Wind Turbines Tutorial

Wind is a form of solar energy. Wind power all starts with the sun. When the sun heats up a certain area of land, the air around that land mass absorbs some of that heat. At a certain temperature, that hotter air begins to rise very quickly because a given volume of hot air is lighter than an equal volume of cooler air. 


Air Circulation

Faster-moving (hotter) air particles exert more pressure than slower-moving particles, so it takes fewer of them to maintain the normal air pressure at a given elevation When that lighter hot air suddenly rises, cooler air flows quickly in to fill the gap the hot air leaves behind. That air rushing in to fill the gap is wind.

If you place an object like a rotor blade in the path of that wind, the wind will push on it, transferring some of its own energy of motion to the blade. This is how a wind turbine captures energy from the wind.

Principles of Wind Power Plant

The terms wind energy or wind power describe the process by which the wind is used to generate mechanical power or electricity. Wind turbines convert the kinetic energy in the wind into mechanical power. This mechanical power can be used for specific tasks (such as grinding grain or pumping water) or a generator can convert this mechanical power into electricity.


So how do wind turbines make electricity? Simply stated, a wind turbine works the opposite of a fan. Instead of using electricity to make wind, like a fan, wind turbines use wind to make electricity. The wind turns the blades, which spin a shaft, which connects to a generator and makes electricity. Take a look inside a wind turbine to see the various parts.

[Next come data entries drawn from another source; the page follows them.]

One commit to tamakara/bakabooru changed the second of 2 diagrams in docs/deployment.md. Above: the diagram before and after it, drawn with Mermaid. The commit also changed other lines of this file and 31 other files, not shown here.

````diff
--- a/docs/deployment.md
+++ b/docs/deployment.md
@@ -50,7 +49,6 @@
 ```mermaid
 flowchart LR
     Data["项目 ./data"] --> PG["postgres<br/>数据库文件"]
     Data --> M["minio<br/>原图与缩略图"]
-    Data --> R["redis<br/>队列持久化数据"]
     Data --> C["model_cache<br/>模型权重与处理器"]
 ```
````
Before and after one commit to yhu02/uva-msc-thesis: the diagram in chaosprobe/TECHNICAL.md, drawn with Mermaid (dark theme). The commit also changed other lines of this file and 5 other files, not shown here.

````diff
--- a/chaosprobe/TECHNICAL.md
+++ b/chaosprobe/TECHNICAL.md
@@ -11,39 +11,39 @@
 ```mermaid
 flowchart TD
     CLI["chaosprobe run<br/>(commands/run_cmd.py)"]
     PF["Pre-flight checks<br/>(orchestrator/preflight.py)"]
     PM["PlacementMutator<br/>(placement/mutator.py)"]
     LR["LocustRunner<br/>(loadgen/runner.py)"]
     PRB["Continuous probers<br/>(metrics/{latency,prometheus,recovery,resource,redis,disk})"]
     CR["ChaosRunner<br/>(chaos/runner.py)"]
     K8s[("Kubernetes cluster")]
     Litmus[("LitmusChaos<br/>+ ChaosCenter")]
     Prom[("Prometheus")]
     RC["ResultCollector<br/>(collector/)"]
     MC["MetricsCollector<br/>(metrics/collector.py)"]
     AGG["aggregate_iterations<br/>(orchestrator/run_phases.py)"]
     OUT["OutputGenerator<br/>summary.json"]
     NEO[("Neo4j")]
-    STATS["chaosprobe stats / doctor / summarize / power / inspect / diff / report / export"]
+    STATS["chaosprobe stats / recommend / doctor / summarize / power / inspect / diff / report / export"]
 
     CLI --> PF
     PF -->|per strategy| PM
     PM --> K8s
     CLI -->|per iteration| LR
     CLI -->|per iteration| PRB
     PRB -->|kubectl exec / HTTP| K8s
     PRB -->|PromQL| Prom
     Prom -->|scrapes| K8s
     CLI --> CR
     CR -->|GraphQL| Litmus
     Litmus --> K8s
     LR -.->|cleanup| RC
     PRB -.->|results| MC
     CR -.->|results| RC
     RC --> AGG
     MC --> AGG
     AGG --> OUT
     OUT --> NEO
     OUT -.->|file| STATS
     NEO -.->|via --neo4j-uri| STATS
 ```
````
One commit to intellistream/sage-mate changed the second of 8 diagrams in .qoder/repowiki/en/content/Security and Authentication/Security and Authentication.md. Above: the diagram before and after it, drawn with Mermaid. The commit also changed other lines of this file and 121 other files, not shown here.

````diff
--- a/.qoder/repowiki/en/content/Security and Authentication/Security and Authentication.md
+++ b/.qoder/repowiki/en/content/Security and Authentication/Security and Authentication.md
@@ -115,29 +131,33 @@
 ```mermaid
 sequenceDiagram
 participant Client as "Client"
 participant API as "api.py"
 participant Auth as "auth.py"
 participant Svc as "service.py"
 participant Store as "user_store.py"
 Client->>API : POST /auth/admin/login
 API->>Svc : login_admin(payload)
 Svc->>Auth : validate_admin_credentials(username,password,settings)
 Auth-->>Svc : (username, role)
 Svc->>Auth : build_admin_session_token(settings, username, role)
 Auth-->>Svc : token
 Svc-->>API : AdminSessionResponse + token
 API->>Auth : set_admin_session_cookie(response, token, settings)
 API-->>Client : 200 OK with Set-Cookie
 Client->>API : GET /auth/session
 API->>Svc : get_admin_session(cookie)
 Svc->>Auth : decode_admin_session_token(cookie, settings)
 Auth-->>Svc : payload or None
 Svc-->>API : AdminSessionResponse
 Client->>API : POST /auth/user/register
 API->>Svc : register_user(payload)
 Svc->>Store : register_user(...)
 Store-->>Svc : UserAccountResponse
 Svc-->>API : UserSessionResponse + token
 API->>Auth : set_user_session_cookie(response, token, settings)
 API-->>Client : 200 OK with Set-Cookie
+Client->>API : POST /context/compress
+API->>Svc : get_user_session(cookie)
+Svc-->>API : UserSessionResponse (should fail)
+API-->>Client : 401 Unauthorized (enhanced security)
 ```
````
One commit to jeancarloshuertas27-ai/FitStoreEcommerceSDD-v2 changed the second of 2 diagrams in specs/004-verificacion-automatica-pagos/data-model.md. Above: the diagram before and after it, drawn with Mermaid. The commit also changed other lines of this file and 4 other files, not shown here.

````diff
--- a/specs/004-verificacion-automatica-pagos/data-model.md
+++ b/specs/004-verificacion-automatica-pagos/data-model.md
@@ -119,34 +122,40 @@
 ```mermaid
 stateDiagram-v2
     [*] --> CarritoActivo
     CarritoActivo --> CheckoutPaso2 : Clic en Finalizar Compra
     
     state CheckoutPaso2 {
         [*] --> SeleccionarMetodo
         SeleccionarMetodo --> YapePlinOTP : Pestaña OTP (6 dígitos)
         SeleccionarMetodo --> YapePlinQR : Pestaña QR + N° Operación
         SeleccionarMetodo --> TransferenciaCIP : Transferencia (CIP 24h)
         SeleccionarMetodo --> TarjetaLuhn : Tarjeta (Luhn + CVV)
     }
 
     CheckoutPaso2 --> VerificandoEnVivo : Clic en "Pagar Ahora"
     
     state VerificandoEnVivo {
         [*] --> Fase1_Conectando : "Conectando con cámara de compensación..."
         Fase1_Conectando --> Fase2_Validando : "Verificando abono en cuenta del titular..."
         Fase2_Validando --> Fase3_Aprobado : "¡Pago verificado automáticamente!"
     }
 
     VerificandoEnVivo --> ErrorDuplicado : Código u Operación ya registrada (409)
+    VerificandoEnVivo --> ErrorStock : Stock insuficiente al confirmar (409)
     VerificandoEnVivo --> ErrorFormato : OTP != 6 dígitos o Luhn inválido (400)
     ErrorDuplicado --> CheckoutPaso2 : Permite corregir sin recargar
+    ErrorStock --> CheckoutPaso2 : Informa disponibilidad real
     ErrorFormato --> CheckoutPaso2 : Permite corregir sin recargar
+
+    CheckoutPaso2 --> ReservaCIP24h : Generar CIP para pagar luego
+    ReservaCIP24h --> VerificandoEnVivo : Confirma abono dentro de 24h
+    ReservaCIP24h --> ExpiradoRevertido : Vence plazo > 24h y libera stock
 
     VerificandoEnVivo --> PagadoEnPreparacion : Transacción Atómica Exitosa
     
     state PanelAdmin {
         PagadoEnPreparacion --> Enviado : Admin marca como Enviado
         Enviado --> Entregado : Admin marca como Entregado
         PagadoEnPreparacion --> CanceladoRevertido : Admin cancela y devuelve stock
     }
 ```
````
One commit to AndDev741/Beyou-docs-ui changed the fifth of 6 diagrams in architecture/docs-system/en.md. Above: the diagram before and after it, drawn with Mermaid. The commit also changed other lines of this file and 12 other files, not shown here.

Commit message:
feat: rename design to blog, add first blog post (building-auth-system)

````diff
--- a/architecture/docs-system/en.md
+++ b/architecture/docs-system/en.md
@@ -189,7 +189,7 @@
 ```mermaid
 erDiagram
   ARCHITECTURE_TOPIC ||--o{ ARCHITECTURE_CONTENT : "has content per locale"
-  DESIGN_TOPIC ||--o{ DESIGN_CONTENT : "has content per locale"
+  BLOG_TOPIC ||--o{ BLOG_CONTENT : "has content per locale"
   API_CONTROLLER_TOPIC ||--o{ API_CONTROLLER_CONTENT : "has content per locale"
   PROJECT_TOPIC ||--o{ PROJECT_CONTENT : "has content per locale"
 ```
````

Inside The Wind Turbine

Inside The Wind Turbine



Measures the wind speed and transmits wind speed data to the controller.


Most turbines have either two or three blades. Wind blowing over the blades causes the blades to "lift" and rotate.

A disc brake, which can be applied mechanically, electrically, or hydraulically to stop the rotor in emergencies.


The controller starts up the machine at wind speeds of about 8 to 16 miles per hour (mph) and shuts off the machine at about 55 mph. Turbines do not operate at wind speeds above about 55 mph because they might be damaged by the high winds.

                        Wind Farm

Gear box:

Gears connect the low-speed shaft to the high-speed shaft and increase the rotational speeds from about 30 to 60 rotations per minute (rpm) to about 1000 to 1800 rpm, the rotational speed required by most generators to produce electricity. The gear box is a costly (and heavy) part of the wind turbine and engineers are exploring "direct-drive" generators that operate at lower rotational speeds and don't need gear boxes.

Usually an off-the-shelf induction generator that produces 60-cycle AC electricity.

High-speed shaft:
Drives the generator.

Low-speed shaft:
The rotor turns the low-speed shaft at about 30 to 60 rotations per minute.

The nacelle sits atop the tower and contains the gear box, low- and high-speed shafts, generator, controller, and brake. Some nacelles are large enough for a helicopter to land on.

Blades are turned, or pitched, out of the wind to control the rotor speed and keep the rotor from turning in winds that are too high or too low to produce electricity.


Wind Turbines Offshore

The blades and the hub together are called the rotor.

Towers are made from tubular steel (shown here), concrete, or steel lattice. Because wind speed increases with height, taller towers enable turbines to capture more energy and generate more electricity.

Wind direction:
This is an "upwind" turbine, so-called because it operates facing into the wind. Other turbines are designed to run "downwind," facing away from the wind.

Wind vane:
Measures wind direction and communicates with the yaw drive to orient the turbine properly with respect to the wind.

Yaw drive:
Upwind turbines face into the wind; the yaw drive is used to keep the rotor facing into the wind as the wind direction changes. Downwind turbines don't require a yaw drive, the wind blows the rotor downwind.

Yaw motor:
Powers the yaw drive.

Types of Wind Turbines

Modern wind turbines fall into two basic groups: the horizontal-axis variety, as shown in the photo above, and the vertical-axis design, like the eggbeater-style Darrieus model, named after its French inventor. 

Horizontal-axis wind turbines (HAWT) typically either have two or three blades. These three-bladed wind turbines are operated "upwind," with the blades facing into the wind.


Vertical-axis wind turbines (VAWTs)

Vertical-axis wind turbines (VAWTs) are pretty rare. The only one currently in commercial production is the Darrieus turbine.  

In a VAWT, the shaft is mounted on a vertical axis, perpendicular to the ground. VAWTs are always aligned with the wind, unlike their horizontal-axis counterparts, so there's no adjustment necessary when the wind direction changes; but a VAWT can't start moving all by itself -- it needs a boost from its electrical system to get started. 

Instead of a tower, it typically uses guy wires for support, so the rotor elevation is lower. Lower elevation means slower wind due to ground interference, so VAWTs are generally less efficient than HAWTs. On the upside, all equipment is at ground level for easy installation and servicing; but that means a larger footprint for the turbine, which is a big negative in farming areas.